▶ _Exercise instructions_:
Please work out how many lines in the entries contain "April", then give that number with nothing added.

▶ _Data for analysis_:
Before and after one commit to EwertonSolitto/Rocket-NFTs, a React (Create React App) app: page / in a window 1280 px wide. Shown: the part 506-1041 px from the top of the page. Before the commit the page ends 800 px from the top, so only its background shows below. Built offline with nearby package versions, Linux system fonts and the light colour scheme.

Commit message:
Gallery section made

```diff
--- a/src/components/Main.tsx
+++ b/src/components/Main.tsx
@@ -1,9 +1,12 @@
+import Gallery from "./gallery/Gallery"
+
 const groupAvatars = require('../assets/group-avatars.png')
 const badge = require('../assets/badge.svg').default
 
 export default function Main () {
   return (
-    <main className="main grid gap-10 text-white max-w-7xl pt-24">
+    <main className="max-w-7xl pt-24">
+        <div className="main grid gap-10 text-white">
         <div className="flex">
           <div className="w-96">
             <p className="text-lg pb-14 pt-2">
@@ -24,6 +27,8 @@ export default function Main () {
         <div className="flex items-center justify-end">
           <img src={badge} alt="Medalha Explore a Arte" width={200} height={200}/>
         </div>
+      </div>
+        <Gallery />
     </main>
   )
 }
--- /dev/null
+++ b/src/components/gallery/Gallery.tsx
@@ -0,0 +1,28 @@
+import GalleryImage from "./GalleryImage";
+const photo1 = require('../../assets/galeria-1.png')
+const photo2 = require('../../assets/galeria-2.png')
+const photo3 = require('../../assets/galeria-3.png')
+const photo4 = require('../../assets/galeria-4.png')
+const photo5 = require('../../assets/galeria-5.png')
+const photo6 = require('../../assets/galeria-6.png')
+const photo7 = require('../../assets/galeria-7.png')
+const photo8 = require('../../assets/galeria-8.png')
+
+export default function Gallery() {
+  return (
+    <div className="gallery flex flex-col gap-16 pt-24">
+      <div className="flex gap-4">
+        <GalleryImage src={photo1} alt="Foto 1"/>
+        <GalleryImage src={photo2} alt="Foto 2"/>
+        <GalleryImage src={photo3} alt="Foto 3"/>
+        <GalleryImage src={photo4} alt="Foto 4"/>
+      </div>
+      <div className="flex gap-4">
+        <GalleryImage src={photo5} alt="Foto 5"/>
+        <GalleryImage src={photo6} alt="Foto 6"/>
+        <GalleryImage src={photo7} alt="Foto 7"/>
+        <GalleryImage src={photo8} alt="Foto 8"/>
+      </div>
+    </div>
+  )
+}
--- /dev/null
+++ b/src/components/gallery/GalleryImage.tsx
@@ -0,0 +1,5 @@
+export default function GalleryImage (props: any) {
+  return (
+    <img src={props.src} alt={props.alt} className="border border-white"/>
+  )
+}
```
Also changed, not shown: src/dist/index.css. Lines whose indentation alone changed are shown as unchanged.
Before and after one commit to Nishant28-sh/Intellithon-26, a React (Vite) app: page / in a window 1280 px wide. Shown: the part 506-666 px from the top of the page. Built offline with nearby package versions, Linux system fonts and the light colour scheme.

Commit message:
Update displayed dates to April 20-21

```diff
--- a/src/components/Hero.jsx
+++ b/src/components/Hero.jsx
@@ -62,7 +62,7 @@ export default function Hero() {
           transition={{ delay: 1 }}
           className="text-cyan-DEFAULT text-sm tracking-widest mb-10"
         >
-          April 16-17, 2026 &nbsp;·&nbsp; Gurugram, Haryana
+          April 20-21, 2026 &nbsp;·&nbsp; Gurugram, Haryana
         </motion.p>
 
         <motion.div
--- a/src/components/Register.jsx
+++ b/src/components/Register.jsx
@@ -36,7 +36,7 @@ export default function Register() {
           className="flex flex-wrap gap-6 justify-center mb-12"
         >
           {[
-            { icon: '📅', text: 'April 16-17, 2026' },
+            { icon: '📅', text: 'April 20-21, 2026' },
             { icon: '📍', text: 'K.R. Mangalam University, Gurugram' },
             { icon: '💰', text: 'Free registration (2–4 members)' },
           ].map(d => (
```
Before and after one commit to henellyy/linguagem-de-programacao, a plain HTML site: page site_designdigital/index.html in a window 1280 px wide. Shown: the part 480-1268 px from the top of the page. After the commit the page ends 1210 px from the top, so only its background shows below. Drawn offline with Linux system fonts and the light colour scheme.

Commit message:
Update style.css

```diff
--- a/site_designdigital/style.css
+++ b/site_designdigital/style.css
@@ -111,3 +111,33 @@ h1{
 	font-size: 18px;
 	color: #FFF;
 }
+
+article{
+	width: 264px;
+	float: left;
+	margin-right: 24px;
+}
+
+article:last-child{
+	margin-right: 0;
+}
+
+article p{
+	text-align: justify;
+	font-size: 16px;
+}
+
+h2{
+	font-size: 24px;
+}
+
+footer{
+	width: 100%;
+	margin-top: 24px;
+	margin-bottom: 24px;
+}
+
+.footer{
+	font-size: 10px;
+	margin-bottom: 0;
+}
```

▶ _Completed task_:
5